The DB Ironbound is a multi-functional ABS barge paired with the Lima 2400B 150-ton crawler crane. Designed with a four-point anchor system and four internal spud wells. The Ironbound is equipped with state-of-the-art positioning technology, capable of accuracy within two centimeters.

The purpose of this project is to perform maintenance dredging to provide for the need of continued safe and reliable commercial and recreational navigation.

Over time, shoaling of the federal Los Angeles River Estuary results in reduced depths that limit navigation, especially for larger commercial vessels.

The estuary has been silted in with sediments delivered from the Los Angeles River Watershed since the creation of the Los Angeles River Flood Control Channel.
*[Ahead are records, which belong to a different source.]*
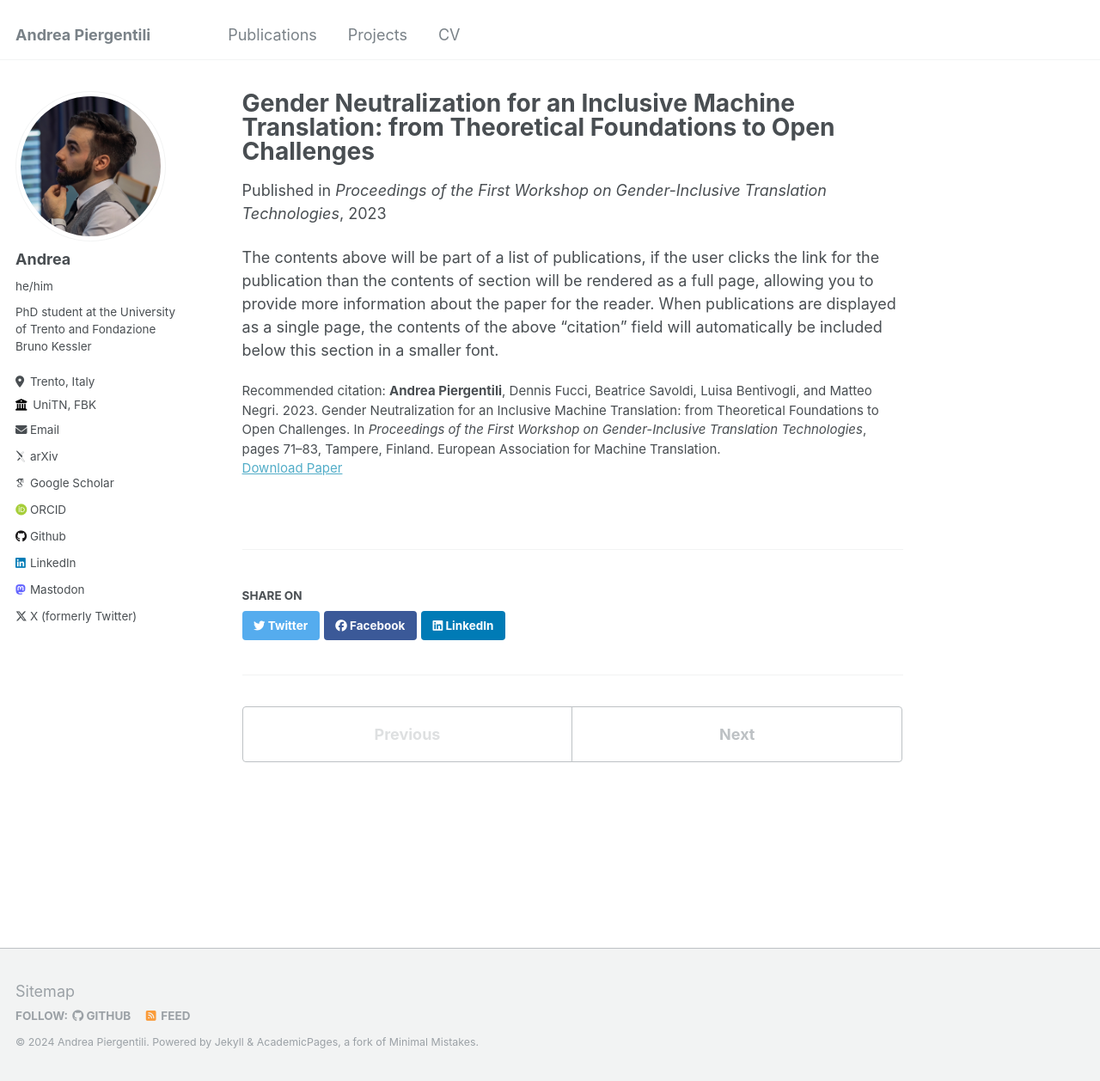
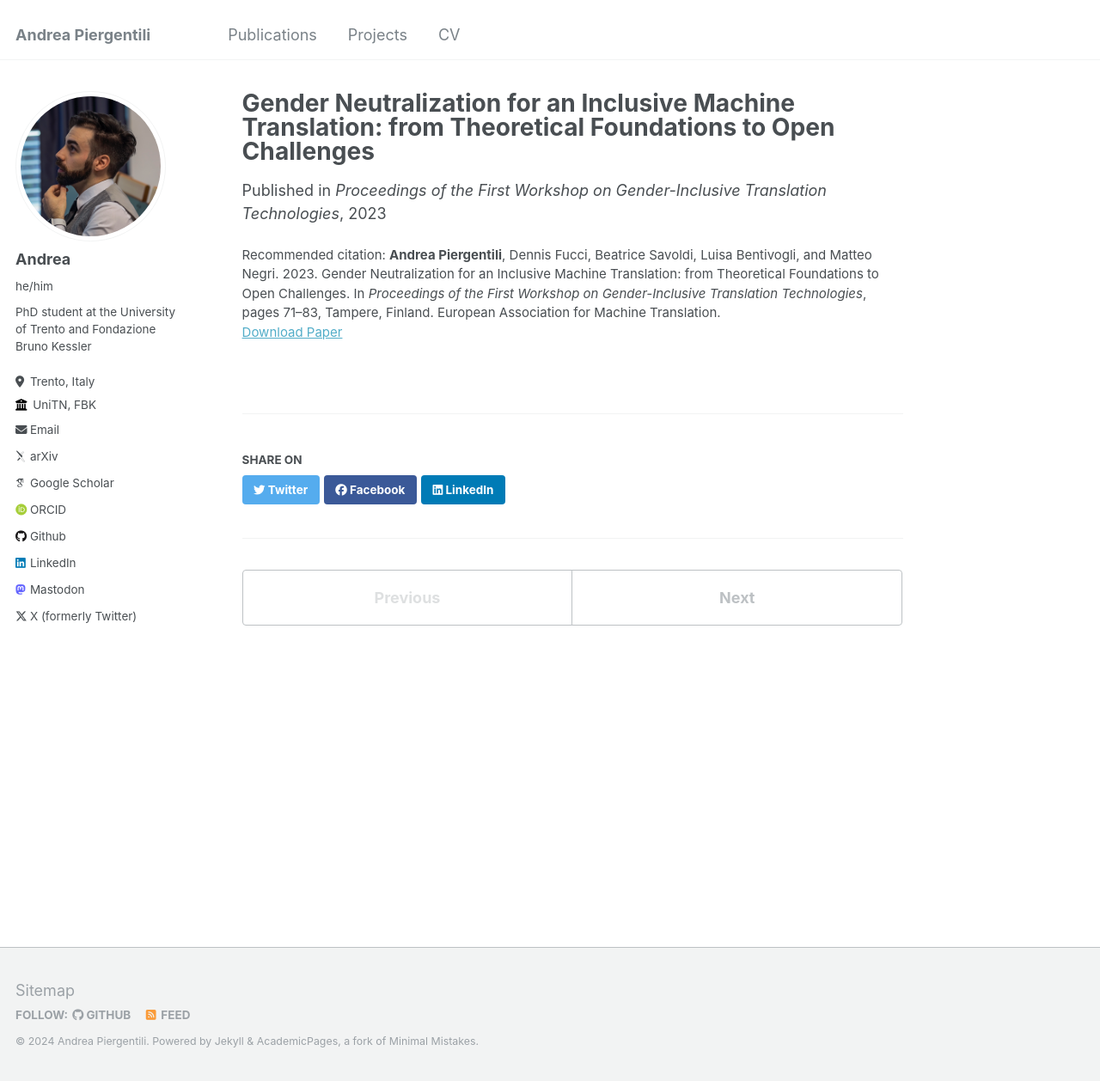
Before and after one commit to apierg/apierg.github.io, a Jekyll site: the page built from _publications/2023-1-gender-neutralization.md, in a window 1280 px wide and 1258 px high. Shown: the whole window at 86% size. Built offline with Jekyll 4.4.1, drawn with Linux system fonts in a browser that asks for light colours; some web fonts are replaced.

Commit message:
remove unwanted text from individual publication pages

```diff
--- a/_publications/2023-1-gender-neutralization.md
+++ b/_publications/2023-1-gender-neutralization.md
@@ -9,5 +9,3 @@ venue: 'Proceedings of the First Workshop on Gender-Inclusive Translation Techno
 paperurl: 'https://aclanthology.org/2023.gitt-1.7.pdf'
 citation: '<b>Andrea Piergentili</b>, Dennis Fucci, Beatrice Savoldi, Luisa Bentivogli, and Matteo Negri. 2023. Gender Neutralization for an Inclusive Machine Translation: from Theoretical Foundations to Open Challenges. In <i>Proceedings of the First Workshop on Gender-Inclusive Translation Technologies</i>, pages 71–83, Tampere, Finland. European Association for Machine Translation.'
 ---
-
-The contents above will be part of a list of publications, if the user clicks the link for the publication than the contents of section will be rendered as a full page, allowing you to provide more information about the paper for the reader. When publications are displayed as a single page, the contents of the above "citation" field will automatically be included below this section in a smaller font.
```
Also changed, not shown: _publications/2023-2-gente.md (+0 -2 lines), _publications/2024-1-prompt-response.md (+0 -2 lines), _publications/2024-2-neo-gate.md (+0 -2 lines), _publications/2024-3-iwslt.md (+0 -2 lines).
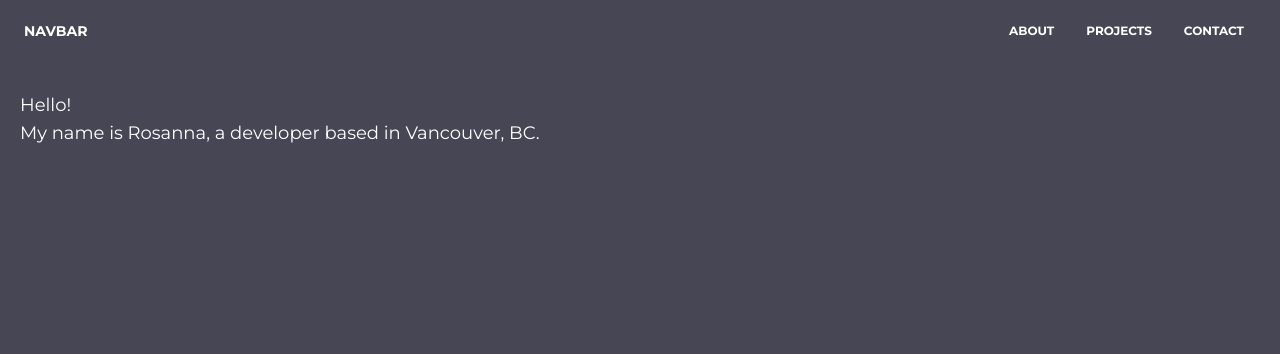
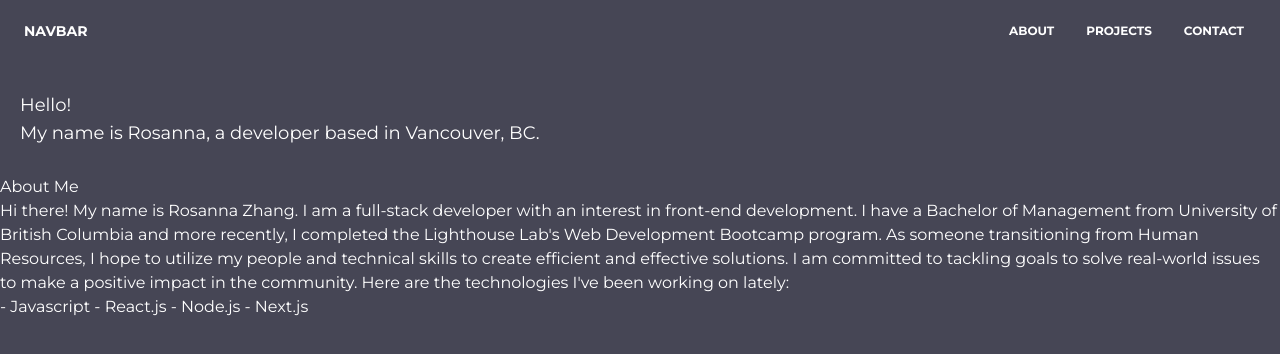
Before and after one commit to rosanna-z/my-portfolio, a Next.js app: page / in a window 1280 px wide. Shown: the top 354 px of the page. Built offline with nearby package versions, Linux system fonts and the light colour scheme.

Commit message:
Add About Me componenet with description

```diff
--- /dev/null
+++ b/app/About.js
@@ -0,0 +1,24 @@
+export default function About() {
+  return (
+    <>
+    <h1>About Me</h1>
+    <div>
+      Hi there!
+      My name is Rosanna Zhang. I am a full-stack developer with an interest in front-end development.
+      I have a Bachelor of Management from University of British Columbia and more recently,
+      I completed the Lighthouse Lab's Web Development Bootcamp program.
+
+      As someone transitioning from Human Resources, I hope to utilize my people and technical skills to create efficient and effective solutions.
+      I am committed to tackling goals to solve real-world issues to make a positive impact in the community.
+
+      Here are the technologies I've been working on lately:
+      <p>
+        - Javascript
+        - React.js
+        - Node.js
+        - Next.js
+      </p>
+    </div>
+    </>
+  )
+}
--- a/app/page.js
+++ b/app/page.js
@@ -1,6 +1,7 @@
 "use client";
 
 import NavBar from "./navBar";
+import About from "./About";
 
 export default function Home() {
   return (
@@ -12,6 +13,7 @@ export default function Home() {
           My name is Rosanna, a developer based in Vancouver, BC.
         </div>
       </h1>
+      <About />
     </main>
   )
 }
```
Also changed, not shown: 1 other file (tests, documents, lock files or other folders).
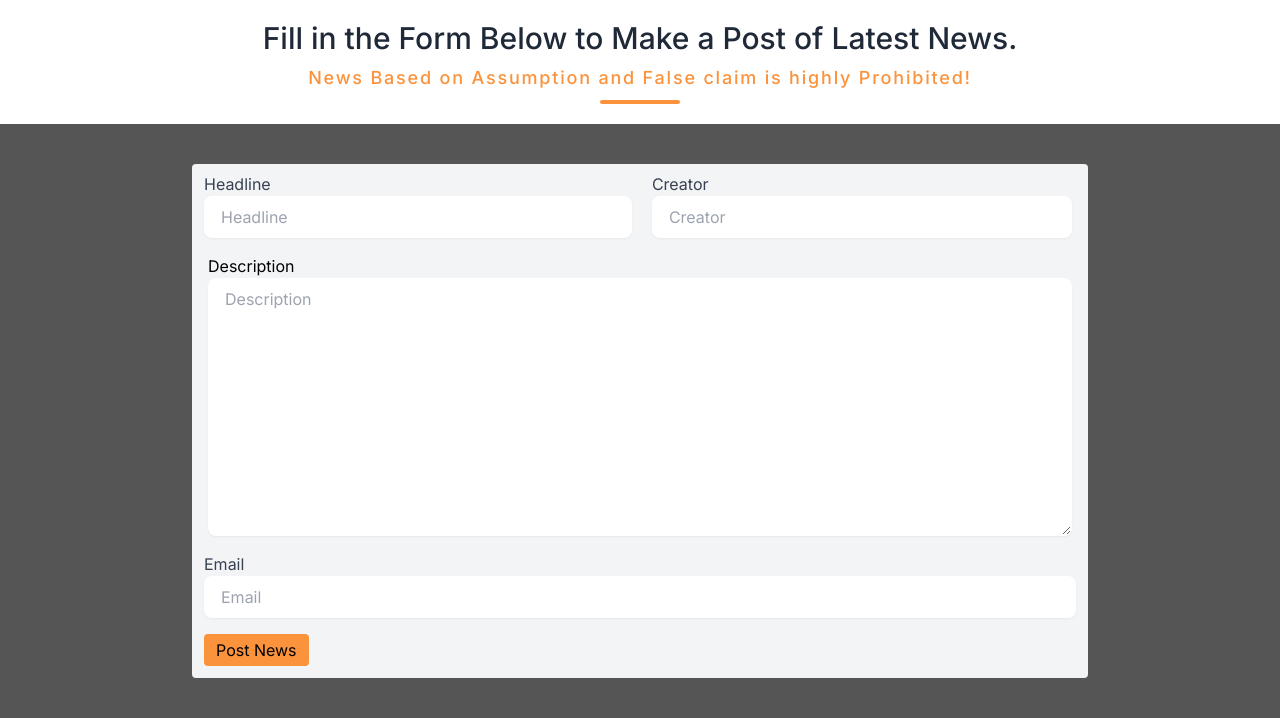
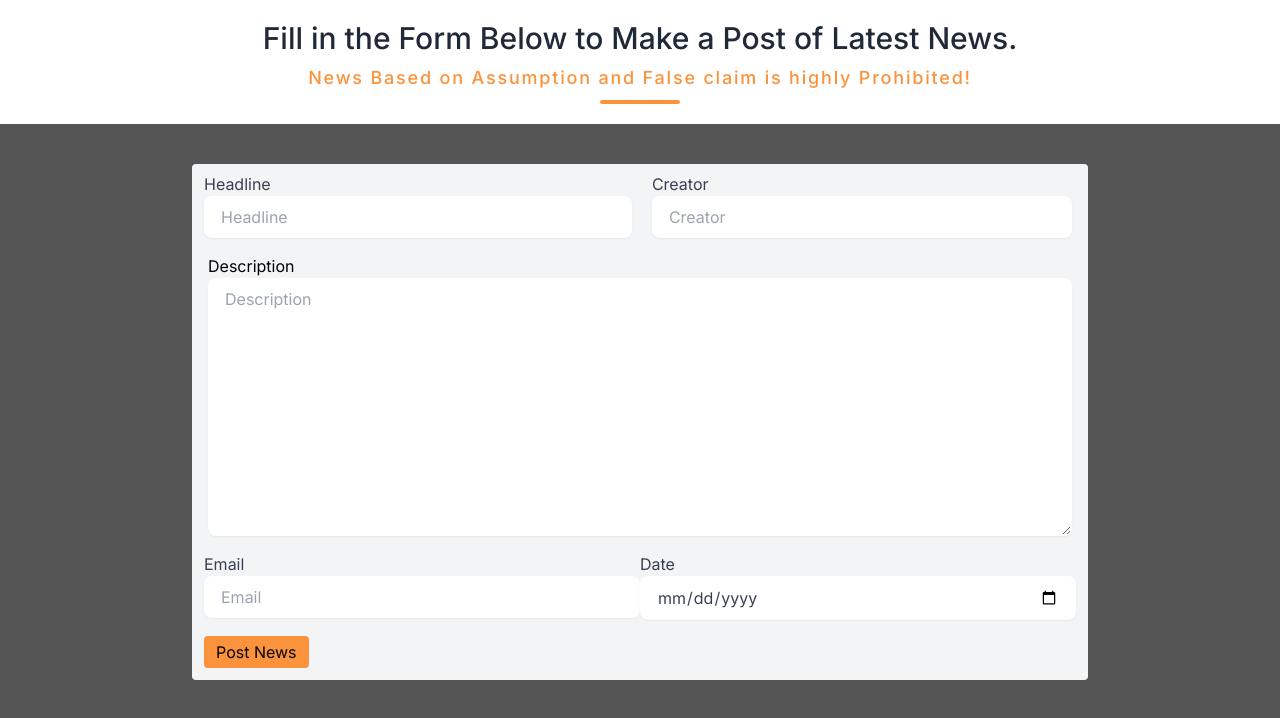
Before and after one commit to jonahunuafe/news-app, a Next.js app: page /create in a window 1280 px wide. Shown: the top 718 px of the page. Built offline with nearby package versions, Linux system fonts and the light colour scheme.

Commit message:
added createdAt field to newsSchema

```diff
--- a/components/CreateForm.js
+++ b/components/CreateForm.js
@@ -54,6 +54,15 @@ const CreateForm = () => {
                         name='email'
                         />
                     </div>
+                    <div className='w-full'>
+                        <label htmlFor='date' className='text-gray-700'>Date</label>
+                        <Input
+                        type='date'
+                        id='date'
+                        placeholder='Date'
+                        name='createdAt'
+                        />
+                    </div>
                 </div>
                 {state.message &&
                     <p className='text-center bg-red-100 text-red-500 w-max m-auto py-1 px-3 rounded mb-3'>
--- a/lib/action.js
+++ b/lib/action.js
@@ -9,11 +9,11 @@ function isInvalidText(text) {
 }
 
 export const addNews = async(prevState, FormData) => {
-    const {headline, creator, description, email} = Object.fromEntries(FormData)
+    const {headline, creator, description, email, createdAt} = Object.fromEntries(FormData)
     try {
         connectDB()
         const newNews = new News({
-            headline, creator, description, email
+           headline, creator, description, email, createdAt
         })
 
         if (
@@ -38,10 +38,10 @@ export const addNews = async(prevState, FormData) => {
 }
 
 export const updateNews = async (FormData) => {
-    const { id, headline, creator, description, email } = Object.fromEntries(FormData)
+    const { id, headline, creator, description, email, createdAt } = Object.fromEntries(FormData)
     try {
         connectDB();
-        const updateFields = { headline, creator, description, email }
+        const updateFields = { headline, creator, description, email, createdAt }
         Object.keys(updateFields).forEach((key) => (updateFields[key] === ""
             || undefined) && delete updateFields[key]
         )
--- a/models/News.js
+++ b/models/News.js
@@ -17,6 +17,10 @@ const NewsSchema = new mongoose.Schema({
         type: String,
         required: true
     },
+    createdAt: {
+        type: Date,
+        default: Date.now()
+    }
 },
 {timestamps: true}
 )
```
Also changed, not shown: app/editnews/[id]/page.js (indentation only).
The flood control channel was constructed between 1919 and 1923. Soon after the construction of the flood control channel, the City of Long Beach constructed recreational small-craft facilities and ferry landings along the banks of the estuary.

Persistent shoaling creates a navigation hazard for recreational and commercial vessels using facilities along the estuary.

To remain a safe and navigable channel, the Los Angeles River Estuary must maintain accessibility of its navigation channels for a variety of vessels, especially larger commercial vessels.

Dredging of the LARE has been conducted under the U.S. Army Corps of Engineers Operations and Maintenance (O&M) program since 1980.